Below are some records. Pull every line that contains the word "True".

[[ Working data, beginning ]]

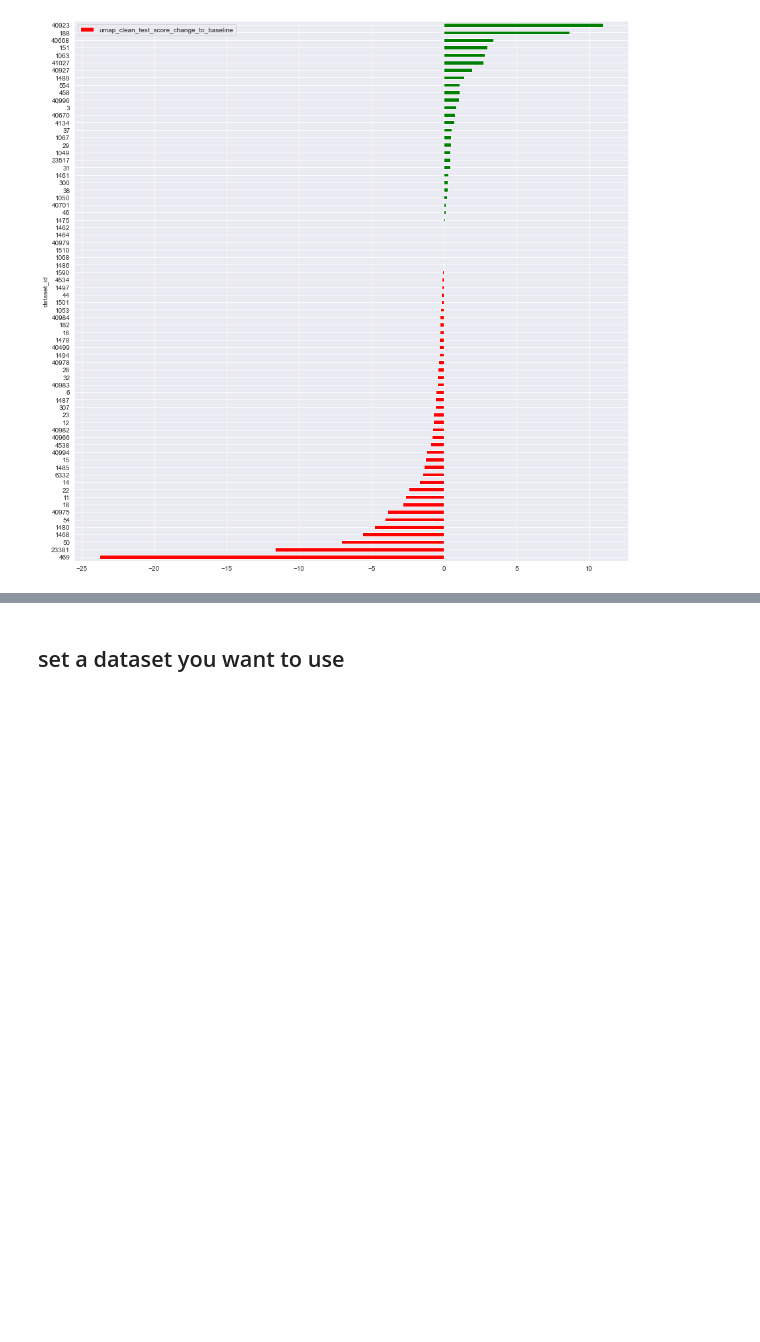
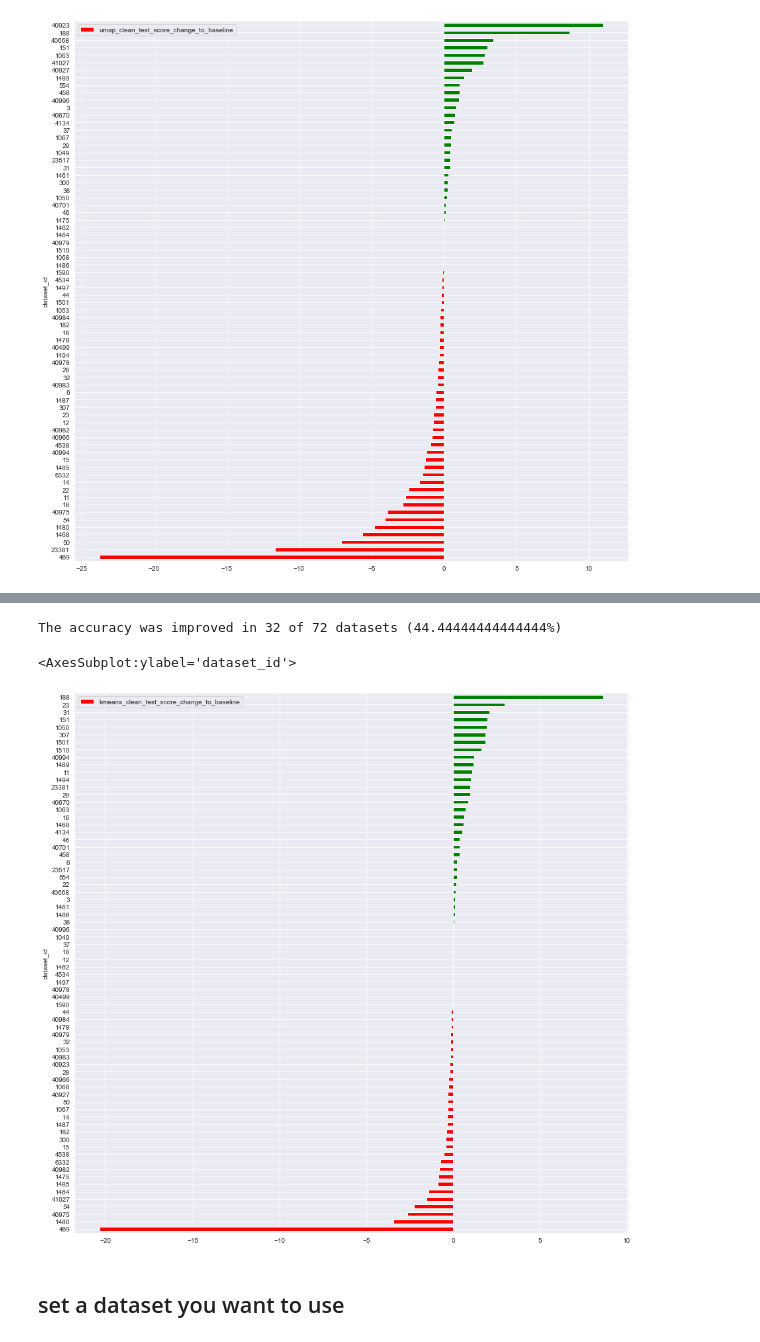
Before and after one commit to Wuuzzaa/thesis, a Jupyter notebook: src/results_plot.ipynb, the cells around one changed output, grey strips where cells are left out. Drawn from its saved outputs; the diff is of its cells as text; code cells hidden in the pictures; blank space fills up the shorter version.

Commit message:
improved notebook. remove columns function for delete data

```diff
--- a/src/results_plot.ipynb
+++ b/src/results_plot.ipynb
@@ -241,0 +251,7 @@ df.plot.\
+# %%
+df = pd.read_feather(RESULTS_FILE_PATH).\
+    sort_values(by="kmeans_clean_test_score_change_to_baseline", ascending=True).\
+    reset_index(drop=True)
+
+select_columns = ["dataset_id", "baseline_test_score", "kmeans_clean_test_score", "kmeans_clean_test_score_change_to_baseline"]
+df[select_columns]
@@ -242,3 +279,18 @@ df.plot.\
+# %%
+print(f"The accuracy was improved in {n_improved_datasets} of {n_total_datasets} datasets ({n_improved_datasets / n_total_datasets * 100}%)")
+# %% [output]
+The accuracy was improved in 32 of 72 datasets (44.44444444444444%)
+# %%
+df.plot.\
+    barh(
+        x="dataset_id",
+        y="kmeans_clean_test_score_change_to_baseline",
+        color=(df["kmeans_clean_test_score_change_to_baseline"] > 0).map({True: 'g', False: 'r'}),
+        figsize=(15, 15)
+    )
+# %% [output]
+<AxesSubplot:ylabel='dataset_id'>
+[figure, added]
 # %% [markdown]
 ## set a dataset you want to use
 # %%
```
Also changed, not shown: parts of 13 cells of this notebook, 2 other files.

[[ Working data, end ]]

● **Reply to the exercise**
+    sort_values(by="kmeans_clean_test_score_change_to_baseline", ascending=True).\
+    reset_index(drop=True)
+        color=(df["kmeans_clean_test_score_change_to_baseline"] > 0).map({True: 'g', False: 'r'}),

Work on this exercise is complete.